◆ **Exercise description**
Every line of the entries below that carries the string "csvs" should be copied.

◆ **Material for this task**

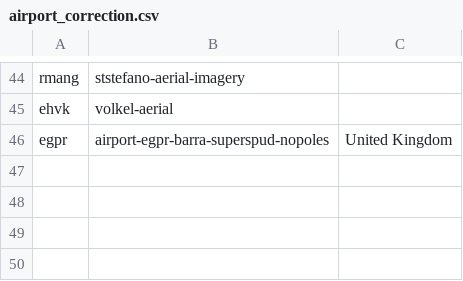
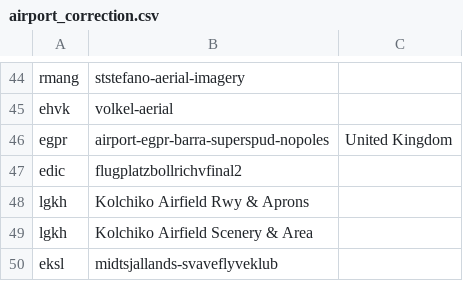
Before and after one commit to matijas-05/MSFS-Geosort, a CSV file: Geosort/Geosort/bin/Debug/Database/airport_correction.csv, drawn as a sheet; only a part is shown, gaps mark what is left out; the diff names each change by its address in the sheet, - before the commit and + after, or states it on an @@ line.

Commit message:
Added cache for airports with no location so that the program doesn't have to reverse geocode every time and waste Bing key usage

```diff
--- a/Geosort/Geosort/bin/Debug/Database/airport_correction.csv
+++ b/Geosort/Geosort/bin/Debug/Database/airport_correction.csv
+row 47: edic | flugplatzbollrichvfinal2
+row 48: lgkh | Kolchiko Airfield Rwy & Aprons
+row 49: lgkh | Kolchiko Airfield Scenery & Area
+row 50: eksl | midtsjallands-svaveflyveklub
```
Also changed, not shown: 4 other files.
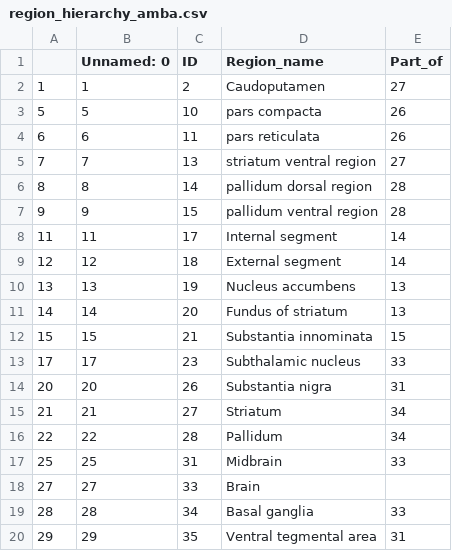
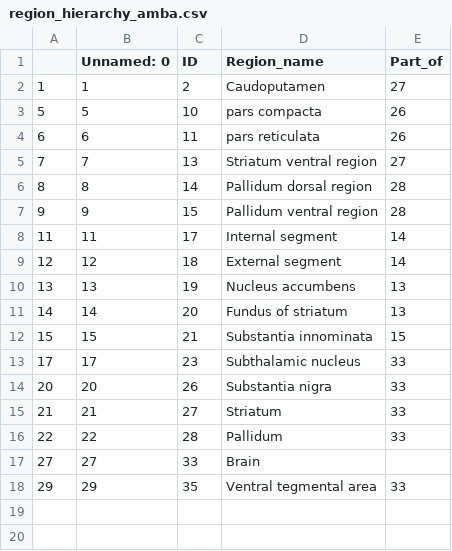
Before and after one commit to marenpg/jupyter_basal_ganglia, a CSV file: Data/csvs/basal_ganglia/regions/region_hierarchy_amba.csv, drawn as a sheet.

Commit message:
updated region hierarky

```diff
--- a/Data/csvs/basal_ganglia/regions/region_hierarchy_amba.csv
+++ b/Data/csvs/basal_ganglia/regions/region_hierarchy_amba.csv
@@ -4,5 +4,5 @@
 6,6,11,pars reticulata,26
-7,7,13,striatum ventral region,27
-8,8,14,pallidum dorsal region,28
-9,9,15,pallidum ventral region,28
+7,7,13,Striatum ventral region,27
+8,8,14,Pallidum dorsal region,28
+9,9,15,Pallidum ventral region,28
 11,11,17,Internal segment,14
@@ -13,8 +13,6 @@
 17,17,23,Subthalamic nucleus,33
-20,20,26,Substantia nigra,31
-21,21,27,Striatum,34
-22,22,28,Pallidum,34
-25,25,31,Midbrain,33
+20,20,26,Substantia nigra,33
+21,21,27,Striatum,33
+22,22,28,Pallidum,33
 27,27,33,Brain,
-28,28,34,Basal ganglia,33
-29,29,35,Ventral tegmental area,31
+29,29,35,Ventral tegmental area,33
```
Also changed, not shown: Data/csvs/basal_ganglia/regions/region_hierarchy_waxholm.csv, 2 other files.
--
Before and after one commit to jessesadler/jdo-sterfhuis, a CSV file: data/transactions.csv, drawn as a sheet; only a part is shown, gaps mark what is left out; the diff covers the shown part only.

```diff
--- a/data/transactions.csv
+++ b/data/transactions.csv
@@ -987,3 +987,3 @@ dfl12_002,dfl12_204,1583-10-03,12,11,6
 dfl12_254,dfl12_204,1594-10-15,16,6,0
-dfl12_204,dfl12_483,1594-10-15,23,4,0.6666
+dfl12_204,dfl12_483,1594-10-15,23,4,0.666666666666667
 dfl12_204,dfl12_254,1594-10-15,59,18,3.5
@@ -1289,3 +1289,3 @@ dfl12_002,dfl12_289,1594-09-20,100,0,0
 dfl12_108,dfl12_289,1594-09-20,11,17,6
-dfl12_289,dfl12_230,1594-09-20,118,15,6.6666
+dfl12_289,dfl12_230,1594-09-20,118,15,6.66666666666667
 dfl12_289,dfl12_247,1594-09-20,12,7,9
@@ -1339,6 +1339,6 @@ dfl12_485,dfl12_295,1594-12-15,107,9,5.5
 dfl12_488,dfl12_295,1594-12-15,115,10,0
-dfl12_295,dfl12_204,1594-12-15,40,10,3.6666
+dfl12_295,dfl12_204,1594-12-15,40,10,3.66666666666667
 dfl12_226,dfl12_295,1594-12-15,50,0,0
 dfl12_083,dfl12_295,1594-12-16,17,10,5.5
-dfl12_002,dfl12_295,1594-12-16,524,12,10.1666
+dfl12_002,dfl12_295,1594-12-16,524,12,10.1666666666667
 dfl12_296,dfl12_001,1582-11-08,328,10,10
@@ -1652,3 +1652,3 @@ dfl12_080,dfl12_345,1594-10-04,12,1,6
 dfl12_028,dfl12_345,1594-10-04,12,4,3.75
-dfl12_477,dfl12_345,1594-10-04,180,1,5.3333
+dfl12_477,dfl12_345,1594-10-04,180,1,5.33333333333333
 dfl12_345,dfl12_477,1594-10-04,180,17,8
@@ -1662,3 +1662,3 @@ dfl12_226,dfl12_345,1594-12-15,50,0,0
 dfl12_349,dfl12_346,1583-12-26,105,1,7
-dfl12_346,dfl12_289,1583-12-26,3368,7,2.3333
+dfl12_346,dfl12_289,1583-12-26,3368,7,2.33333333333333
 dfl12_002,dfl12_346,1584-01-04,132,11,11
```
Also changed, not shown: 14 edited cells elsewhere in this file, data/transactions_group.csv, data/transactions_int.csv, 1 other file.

◆ **Output of the task**
Before and after one commit to marenpg/jupyter_basal_ganglia, a CSV file: Data/csvs/basal_ganglia/regions/region_hierarchy_amba.csv, drawn as a sheet.
--- a/Data/csvs/basal_ganglia/regions/region_hierarchy_amba.csv
+++ b/Data/csvs/basal_ganglia/regions/region_hierarchy_amba.csv
Also changed, not shown: Data/csvs/basal_ganglia/regions/region_hierarchy_waxholm.csv, 2 other files.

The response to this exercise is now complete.